- _Available data_
%%

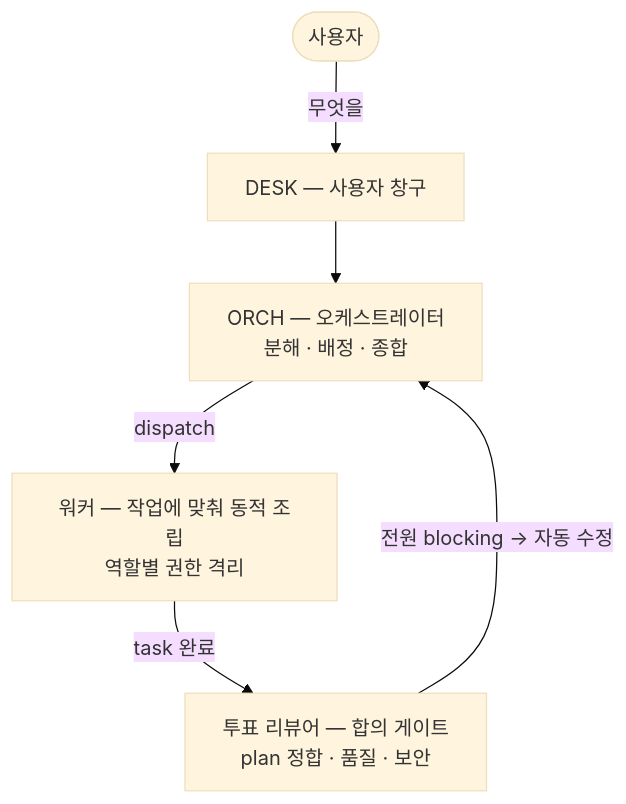
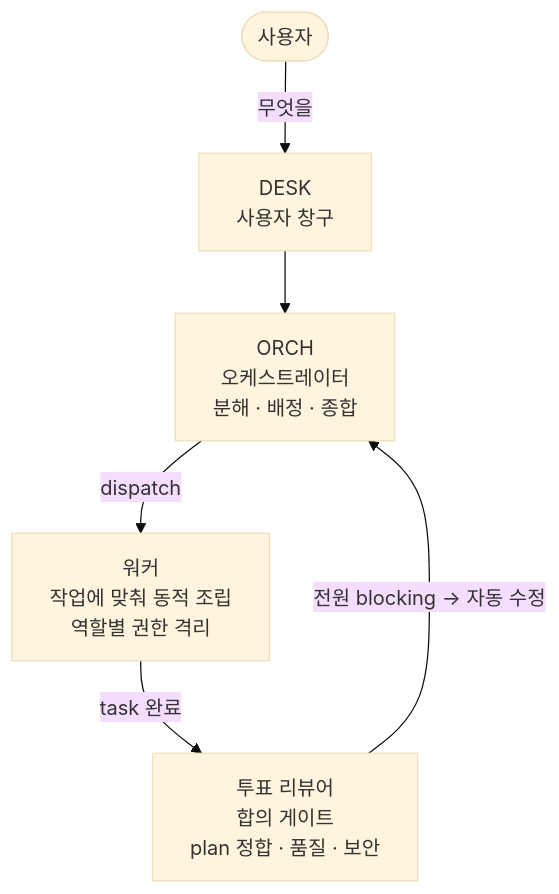
The diagram in README.md (taehyunan-99/awa), drawn with Mermaid (base theme) before and after one commit. The commit also changed other lines of this file, not shown here.

````diff
--- a/README.md
+++ b/README.md
@@ -37,8 +37,8 @@
 ```mermaid
 flowchart TB
-    USER(["사용자"]) -->|"무엇을"| DESK["DESK — 사용자 창구"]
-    DESK --> ORCH["ORCH — 오케스트레이터<br/>분해 · 배정 · 종합"]
-    ORCH -->|"dispatch"| W["워커 — 작업에 맞춰 동적 조립<br/>역할별 권한 격리"]
-    W -->|"task 완료"| R["투표 리뷰어 — 합의 게이트<br/>plan 정합 · 품질 · 보안"]
+    USER(["사용자"]) -->|"무엇을"| DESK["DESK<br/>사용자 창구"]
+    DESK --> ORCH["ORCH<br/>오케스트레이터<br/>분해 · 배정 · 종합"]
+    ORCH -->|"dispatch"| W["워커<br/>작업에 맞춰 동적 조립<br/>역할별 권한 격리"]
+    W -->|"task 완료"| R["투표 리뷰어<br/>합의 게이트<br/>plan 정합 · 품질 · 보안"]
     R -->|"전원 blocking → 자동 수정"| ORCH
 ```
````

%%

- _What is needed_
Find how many lines of the listing include the string "DESK" and give that number, nothing else.

- _Reply_
4